Edit SSH configuration file.

sudo nano /etc/ssh/sshd_config

Disable X11 forwarding.

X11Forwarding no

Disable TCP forwarding.

AllowTcpForwarding no

Disable agent forwarding.

AllowAgentForwarding no

Restart SSH service.

sudo systemctl restart sshd.service

11. Limit User Permissions

Restrict SSH access to specific users or groups to minimize the risk of unauthorized access. Use the AllowUsers or AllowGroups directives to specify permitted users or groups.

Edit SSH configuration file.

sudo nano /etc/ssh/sshd_config

Limit SSH access to specific users.

AllowUsers username1 username2

Or limit SSH access to specific groups.

AllowGroups group1 group2

Restart SSH service.

sudo systemctl restart sshd.service

12. Optimize cryptographic settings

Configure SSH to use strong cryptographic algorithms and key exchange mechanisms to enhance security.

Edit SSH configuration file.

sudo nano /etc/ssh/sshd_config

Restart SSH service.

sudo systemctl restart sshd.service

Disable weak algorithms (e.g., SHA1, MD5).

# Disable weak MAC algorithms
MACs [email protected],[email protected]
# Disable weak key exchange algorithms
KexAlgorithms diffie-hellman-group-exchange-sha256
# Enable strong ciphers
Ciphers [email protected],[email protected],aes256-ctr,aes192-ctr,aes128-ctr

13. Implement rate-limiting for authentication attempts

Mitigate brute-force attacks by configuring SSH to limit the number of authentication attempts per connection or per unit of time.
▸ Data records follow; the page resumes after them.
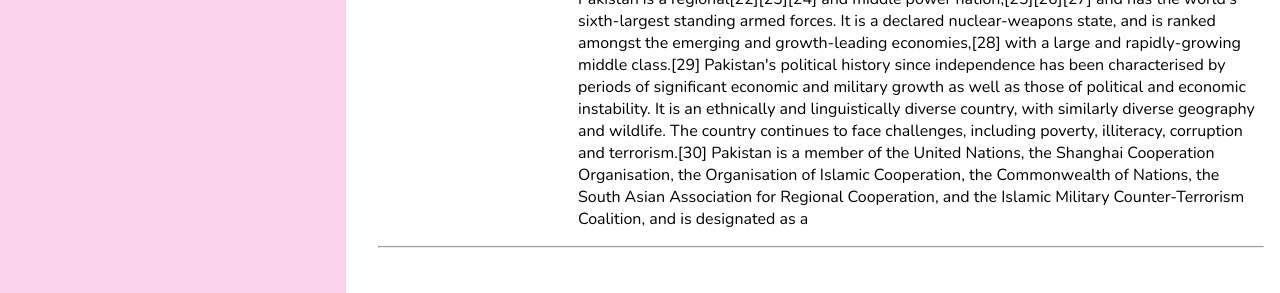
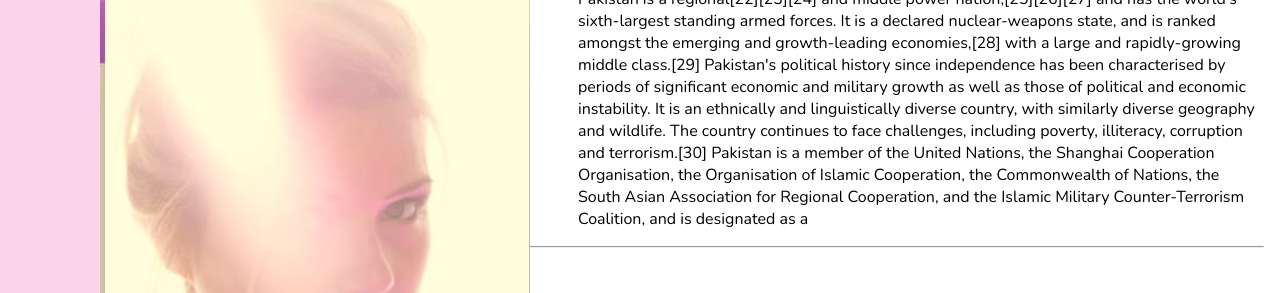
Before and after one commit to rehantcm/3rd-asignment, a plain HTML site: page index.html in a window 1280 px wide. Shown: the part 76-369 px from the top of the page. Drawn offline with nearby package versions, Linux system fonts and the light colour scheme; files that its build step writes are made by us from their sources; files whose address does not match are found by name.

Commit message:
mile change

```diff
--- a/index.html
+++ b/index.html
@@ -60,7 +60,7 @@
          <!-- <header class="header" id="header">  -->
             <!-- <div class="header_toggle"> <i class='bx bx-menu' id="header-toggle"></i> </div>  -->
              <!-- <div class="header_img"> <img src="https://i.imgur.com/hczKIze.jpg" alt=""> </div> --> -->
-            <div class="rehan"> <img src="3rd-asignment/blob/main/insert.jpg" alt="pic" width="430px height=1700px"></div>
+            <div class="rehan"> <img src="insert.jpg" alt="pic" width="430px height=1700px"></div>
         <!-- </header> -->
 
 
```
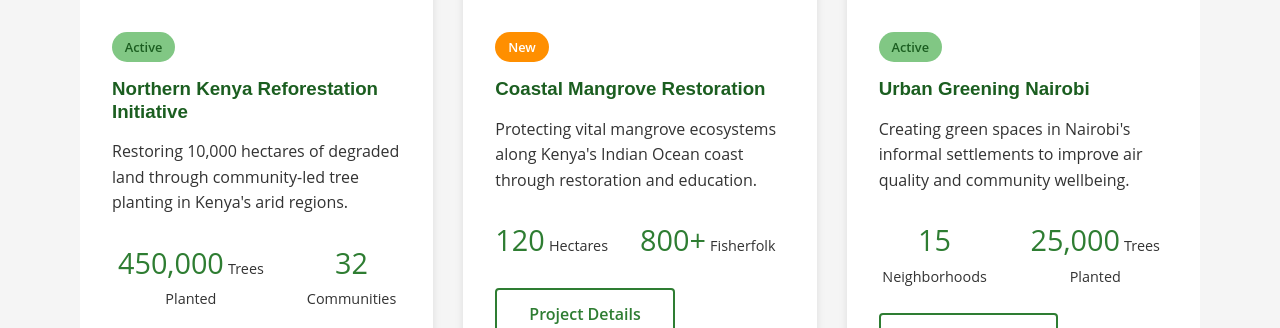
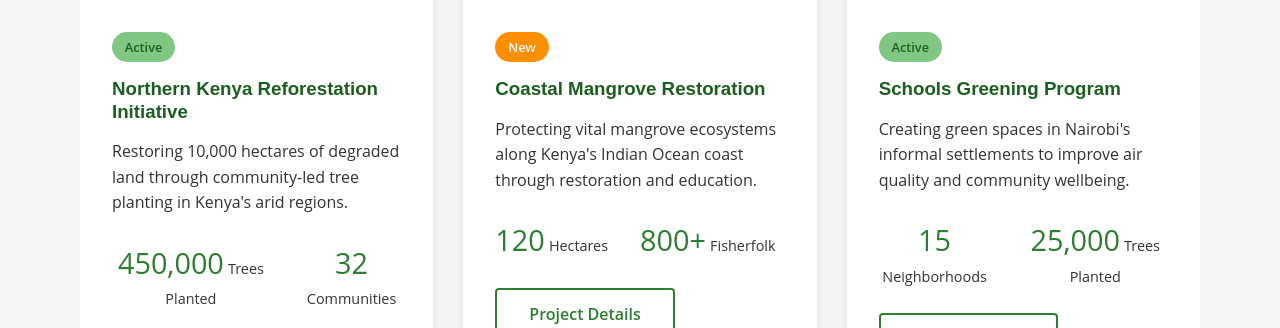
Before and after one commit to kevin-magu/green-globe-realisation, a PHP site: page / in a window 1280 px wide. Shown: the part 3135-3463 px from the top of the page. Run offline with PHP 8.4, Linux system fonts and the light colour scheme.

Commit message:
greening

```diff
--- a/index.php
+++ b/index.php
@@ -184,7 +184,7 @@
                             <div class="project-image"></div>
                             <div class="project-content">
                                 <span class="project-status">Active</span>
-                                <h3>Urban Greening Nairobi</h3>
+                                <h3>Schools Greening Program</h3>
                                 <p>Creating green spaces in Nairobi's informal settlements to improve air quality and community wellbeing.</p>
                                 <div class="project-stats">
                                     <div class="stat">
```
Also changed, not shown: images2/school-greening-program.jpg (added).
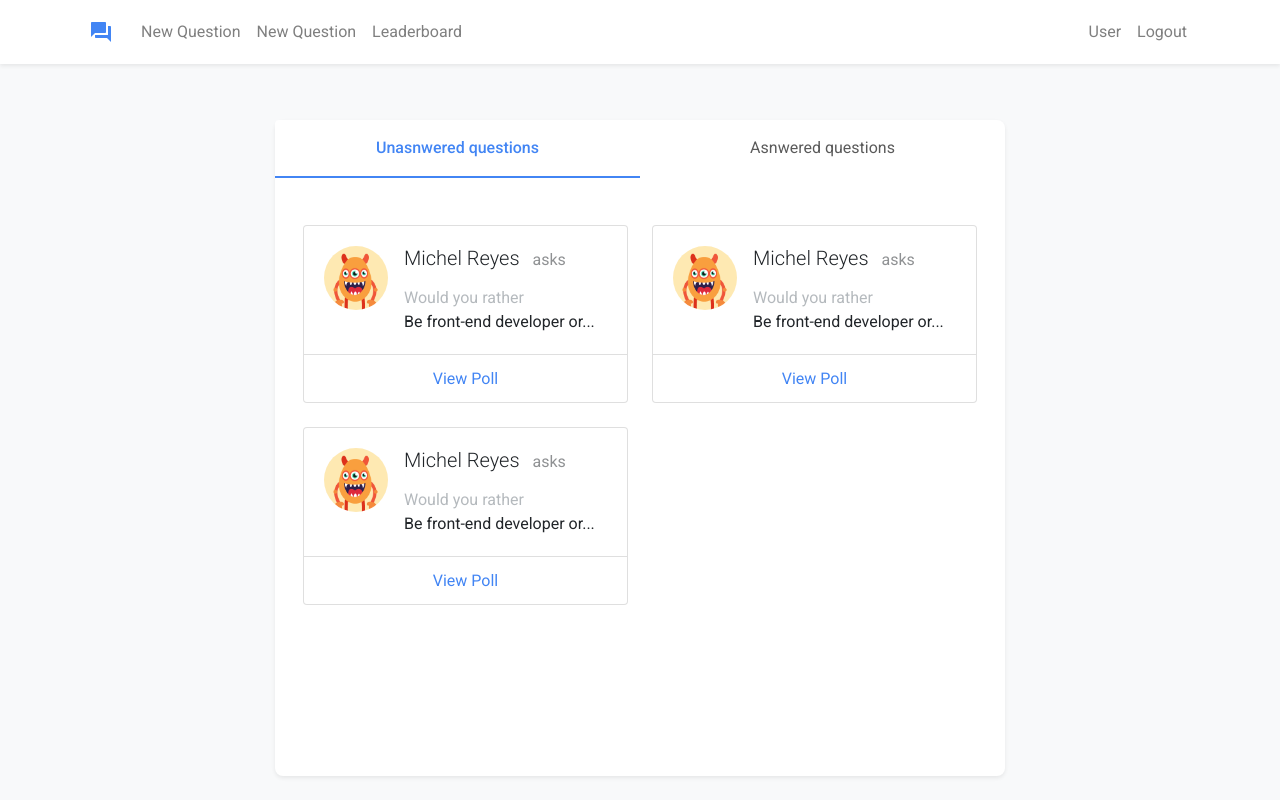
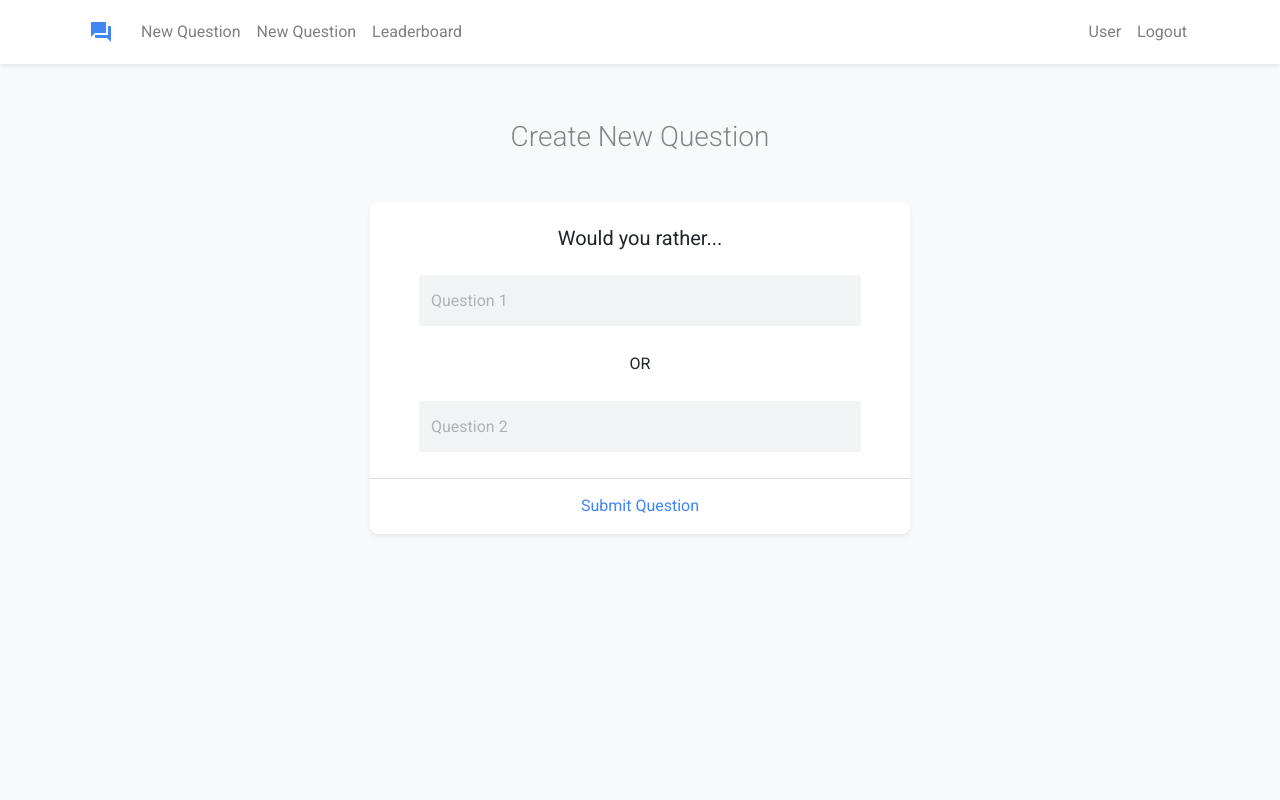
Before and after one commit to m-reyes-h/UND-project-Would-You-Rather, a React (Create React App) app: page / in a window 1280 px wide. Built offline with nearby package versions, Linux system fonts and the light colour scheme.

Commit message:
New question UI

```diff
--- a/src/App.js
+++ b/src/App.js
@@ -1,10 +1,10 @@
 import React from "react";
-import Home from "./components/Home";
+import NewQuestion from "./components/NewQuestion";
 
 
 function App() {
   return (
-    <Home />
+    <NewQuestion />
   )
 }
 
--- a/src/components/Home.js
+++ b/src/components/Home.js
@@ -1,7 +1,7 @@
 import React, { Fragment } from "react";
 import { Container, Row, Col, Tabs, Tab } from "react-bootstrap";
 import Header from "./Header";
-import PollItem from "./PoolItem";
+import PollItem from "./PolItem";
 
 const Home = () => {
   return (
--- /dev/null
+++ b/src/components/NewQuestion.js
@@ -0,0 +1,43 @@
+import React, { Fragment } from "react";
+import { Container, Row, Col, Form, Button } from "react-bootstrap";
+import Header from "./Header";
+
+const NewQuestion = () => {
+  return (
+    <Fragment>
+      <Header />
+      <Container>
+        <Row className="justufy-content-center">
+          <Col lg={{ span: 6, offset: 3 }}>
+            <div className="newq-content mt-5 text-center">
+              <h3 className="mb-5 p-0 newq-title">Create New Question</h3>
+              <Form className="shadow-sm bg-white">
+                <div className="p-4 px-5">
+                  <h5 className="newq-subtitle mb-4">Would you rather...</h5>
+                  <Form.Control
+                    className="question-control"
+                    name="question1"
+                    type="text"
+                    placeholder="Question 1"
+                  />
+                  <div className="my-4">OR</div>
+                  <Form.Control
+                    className="question-control"
+                    name="question2"
+                    type="text"
+                    placeholder="Question 2"
+                  />
+                </div>
+                <Button type="submit" className="flat-button w-100">
+                  Submit Question
+                </Button>
+              </Form>
+            </div>
+          </Col>
+        </Row>
+      </Container>
+    </Fragment>
+  );
+};
+
+export default NewQuestion;
--- a/src/index.css
+++ b/src/index.css
@@ -78,6 +78,41 @@ body {
   margin-left: .5rem;
 }
 
+/**
+ * New Question
+ */
+
+.newq-content form {
+  border-radius: 8px;
+}
+
+.newq-title {
+  font-weight: 300;
+  opacity: .54;
+}
+
+.newq-subtitle {
+  font-weight: 400;
+}
+
+.newq-content .question-control {
+  height: 54px;
+  position: relative;
+  background-color: #f2f3f5;
+  border-color: transparent;
+  border-bottom: 2px solid transparent;
+  box-shadow: none;
+}
+
+.newq-content .question-control:focus {
+  border-bottom-color: #4285F4;
+}
+
+.newq-content .question-control::placeholder {
+  color: rgba(0,0,0,.27);
+  opacity: 1;
+}
+
 
 /**
  * Utils
@@ -102,6 +137,26 @@ body {
   vertical-align: middle;
 }
 
+.flat-button,
+.flat-button:hover,
+.flat-button:active,
+.flat-button:focus {
+  border: 0 !important;
+  border-radius: 0;
+  border-top: 1px solid rgba(0,0,0,.125) !important;
+  height: 3.5rem;
+  color: #4285F4 !important;
+  background-color: transparent !important;
+  box-shadow: none;
+}
+
+.flat-button:active,
+.flat-button:focus {
+  outline: auto;
+}
+
+
+
 .text-muted {
   opacity: .5;
 }
```
Also changed, not shown: src/components/PolItem.js (renamed from src/components/PoolItem.js).
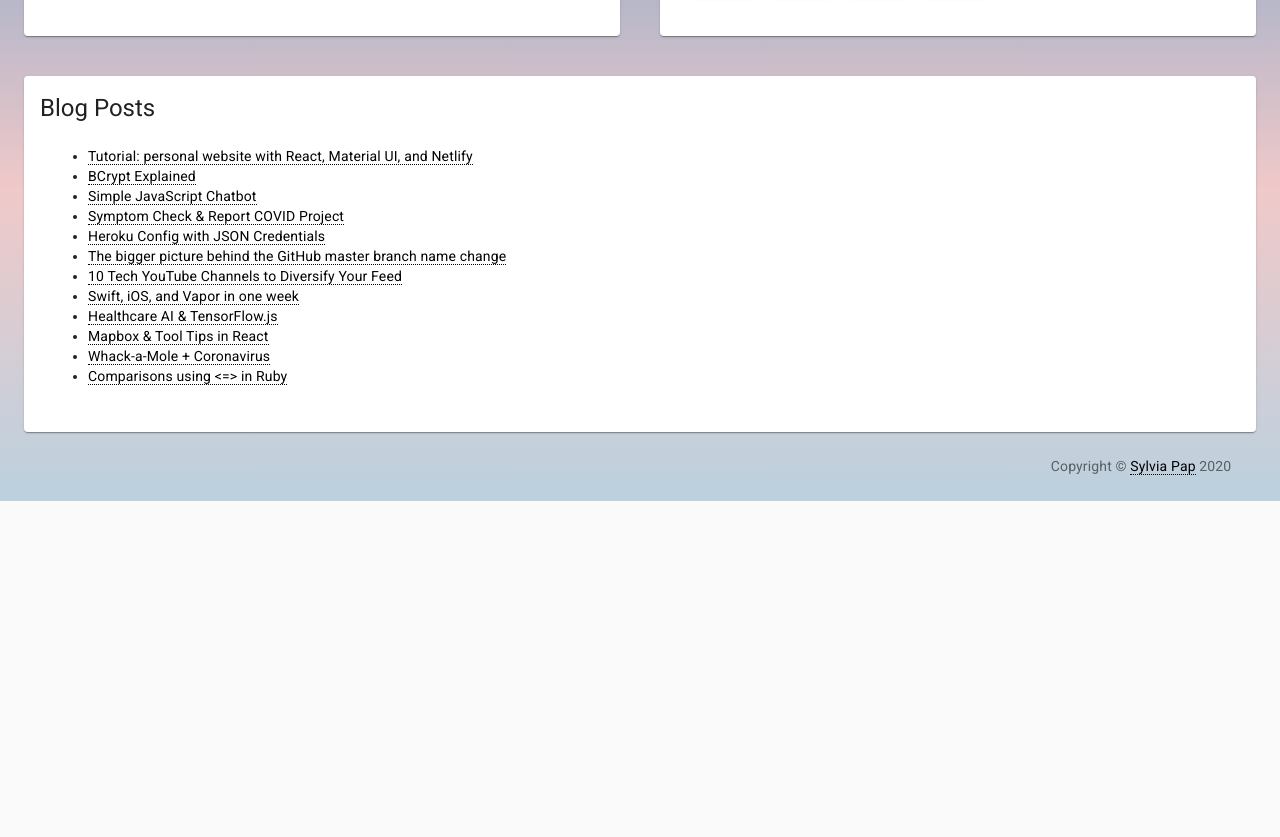
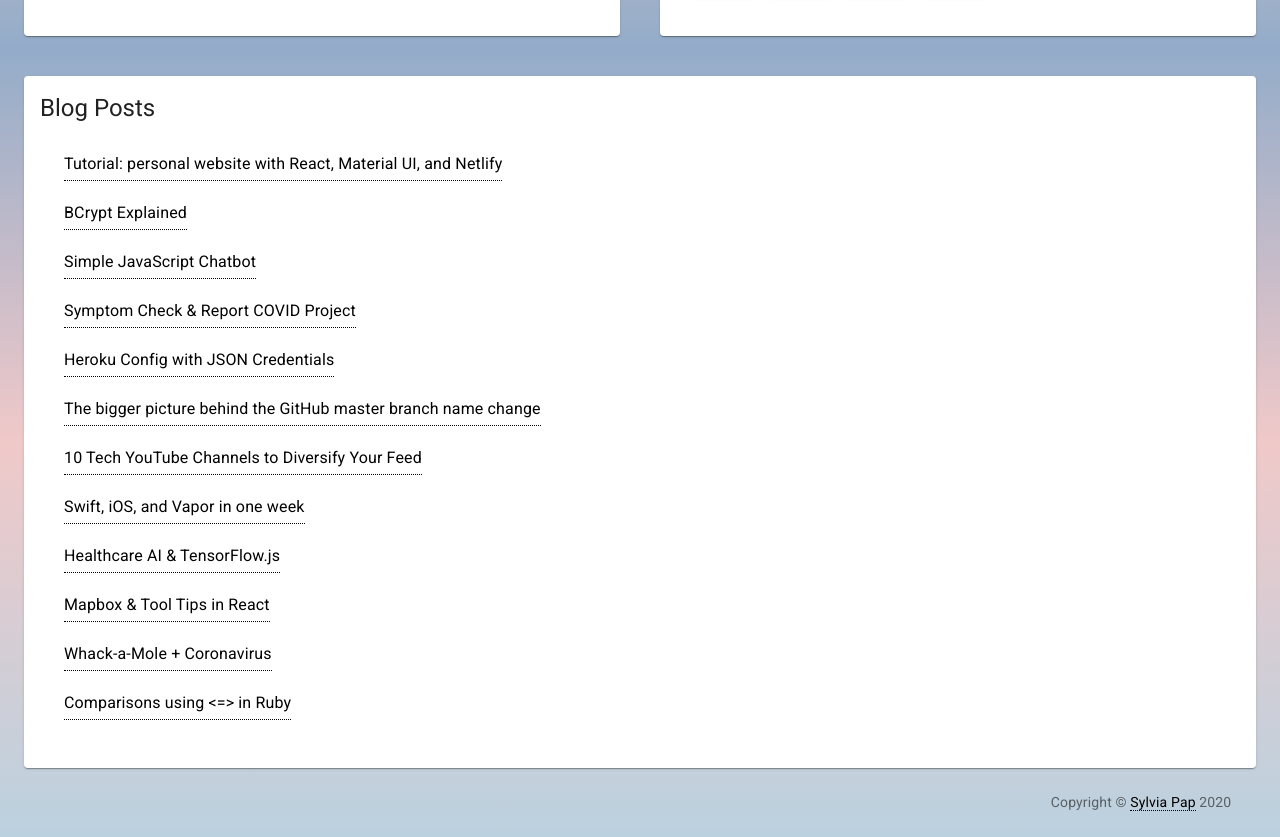
Before and after one commit to sylviapap/personal-site-react, a React (Create React App) app: page / in a window 1280 px wide. Shown: the part 741-1578 px from the top of the page. Before the commit the page ends 1242 px from the top, so only its background shows below. Built offline with nearby package versions, Linux system fonts and the light colour scheme.

Commit message:
Make blog list more spaced out, use list component

```diff
--- a/src/pages/Home.js
+++ b/src/pages/Home.js
@@ -10,6 +10,10 @@ import Grid from '@material-ui/core/Grid';
 import CardActions from '@material-ui/core/CardActions';
 import Icon from '@material-ui/core/Icon';
 import Link from '@material-ui/core/Link';
+import List from '@material-ui/core/List';
+import ListItem from '@material-ui/core/ListItem';
+import ListItemText from '@material-ui/core/ListItemText';
+import Divider from '@material-ui/core/Divider';
 
 const useStyles = makeStyles({
   root: {
@@ -148,23 +152,22 @@ export default function Home() {
             Blog Posts
             </Typography>
             <CardActions className={classes.paper}>
-              <ul>
-              {blogPosts.map(item => <li key={blogPosts.indexOf(item)}>
+              <List>
+              {blogPosts.map(item => <ListItem key={blogPosts.indexOf(item)}>
                 <Link
                 className={classes.links}
                 underline="none"
                 href={item.href}
                 >
-                  {item.title}
+                  <ListItemText>{item.title}</ListItemText>
                 </Link>
-              </li>
+              </ListItem>
               )}
-              </ul>
+              </List>
             </CardActions>
           </CardContent>
         </Card>
       </Grid>
-
     </Grid> // End container
   );
 }
```
Lines whose indentation alone changed are shown as unchanged.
Install and configure Fail2ban to monitor SSH authentication logs and dynamically block IP addresses that exhibit suspicious behavior.

sudo apt install fail2ban
sudo cp /etc/fail2ban/jail.conf /etc/fail2ban/jail.local
sudo nano /etc/fail2ban/jail.local

Add or modify the SSH section to enable SSH rate-limiting.

enabled = true
port = ssh
filter = sshd
logpath = /var/log/auth.log
maxretry = 5

Harden the SSH configuration on your single board computers by disabling unused features, limiting user permissions, optimizing cryptographic settings, and implementing rate-limiting for authentication attempts. These measures collectively strengthen the security of SSH access and help safeguard your SBCs against potential security threats and unauthorized access attempts. Regularly review and update your SSH configuration to adapt to evolving security best practices and mitigate emerging risks effectively.